The day has arrived. The two are now creating cryptic crosswords for Mint, a popular business newspaper in India.

About wordview

The Mint crossword "wordview" is a weekly feature, an 11x11 cryptic that appears on Fridays. The crossword has a tilt towards business news (terms like SWEAT EQUITY, LIVE STOCK QUOTES and NAKED SHORT SELLING have appeared in the past), but nothing too esoteric and they're interspersed with normal words/clues. The level of difficulty is about the same as the Economic Times crossword.

Have a go at the Mint crossword and share your feedback. Link to today's crossword – here.

mint-crossword-wordview

How To Access wordview Online

The crossword is available in the Mint ePaper every Friday, directly below the editorial on a page titled "Views". This is usually the second last page in the paper.

wordview

The crossword archives can be accessed by changing the date of the ePaper.

mint-crossword-search 

What can Mint do better?

A few suggestions for Mint to improve the presentation of their crossword.

  • The most important one: the puzzles must be numbered.

  • It will be nice to have a fixed deep link, or at least a standard URL structure, for the page on which the crossword appears online.

  • Since the crossword is designed for Landscape orientation, it should print as Landscape without our having to change the browser print settings. The default orientation is usually Portrait. Financial Times crosswords, for example, print as Landscape by default.

  • The window title of "Advertisement" needs to go!

  • The setter's name is printed in a font size/position usually reserved for "Terms and conditions apply". Why not give the by-line a prominent place on the header?

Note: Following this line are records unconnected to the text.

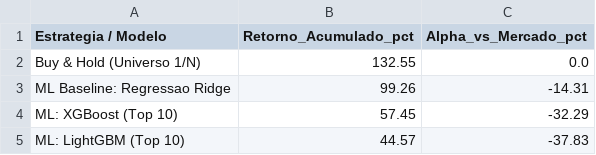
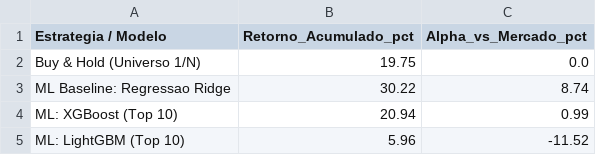
Before and after one commit to pdromls/Quant-ML-B3-Portfolio, a CSV file: outputs/tables/top10_vs_universe_performance.csv, drawn as a sheet.

```diff
--- a/outputs/tables/top10_vs_universe_performance.csv
+++ b/outputs/tables/top10_vs_universe_performance.csv
@@ -1,5 +1,5 @@
 Estrategia / Modelo,Retorno_Acumulado_pct,Alpha_vs_Mercado_pct
-Buy & Hold (Universo 1/N),132.55,0.0
-ML Baseline: Regressao Ridge,99.26,-14.31
-ML: XGBoost (Top 10),57.45,-32.29
-ML: LightGBM (Top 10),44.57,-37.83
+Buy & Hold (Universo 1/N),19.75,0.0
+ML Baseline: Regressao Ridge,30.22,8.74
+ML: XGBoost (Top 10),20.94,0.99
+ML: LightGBM (Top 10),5.96,-11.52
```
Also changed, not shown: data/processed/benchmark_brax11.csv, 30 other files.
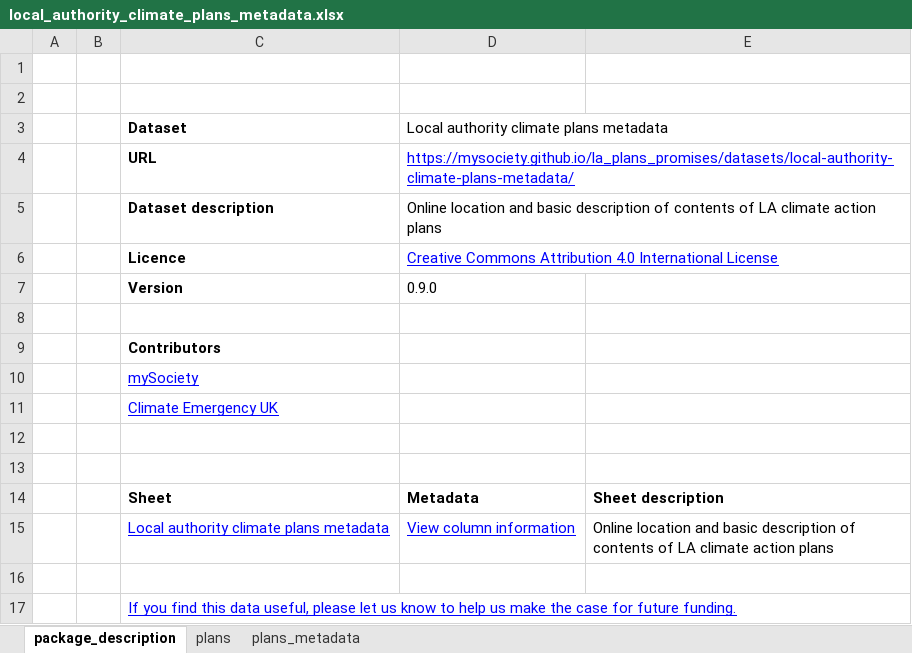
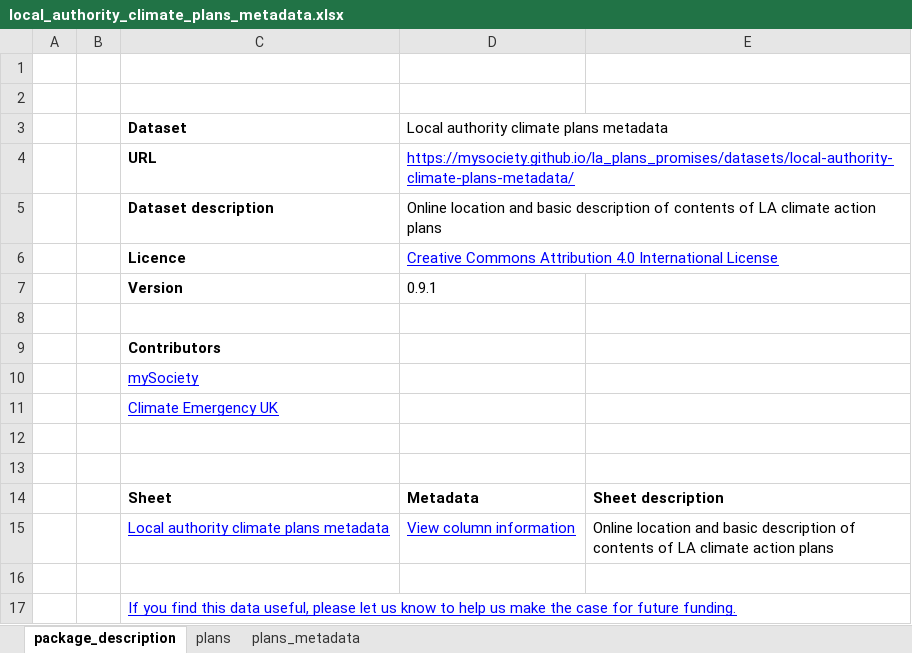
Before and after one commit to mysociety/la-plans-promises, an Excel workbook: docs/data/local_authority_climate_plans_metadata/latest/local_authority_climate_plans_metadata.xlsx, sheet package_description, drawn as a sheet; values as stored, in another font and other column widths than the file's, no borders; the diff names each change by its address in the sheet, - before the commit and + after, or states it on an @@ line.

```diff
--- a/docs/data/local_authority_climate_plans_metadata/latest/local_authority_climate_plans_metadata.xlsx (sheet package_description)
+++ b/docs/data/local_authority_climate_plans_metadata/latest/local_authority_climate_plans_metadata.xlsx (sheet package_description)
-D7: 0.9.0
+D7: 0.9.1
```
Also changed, not shown: sheet plans, 34 other files.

Congratulations to Tony and Vinod, and I wish them many more "Award for a comedian (6)"s :)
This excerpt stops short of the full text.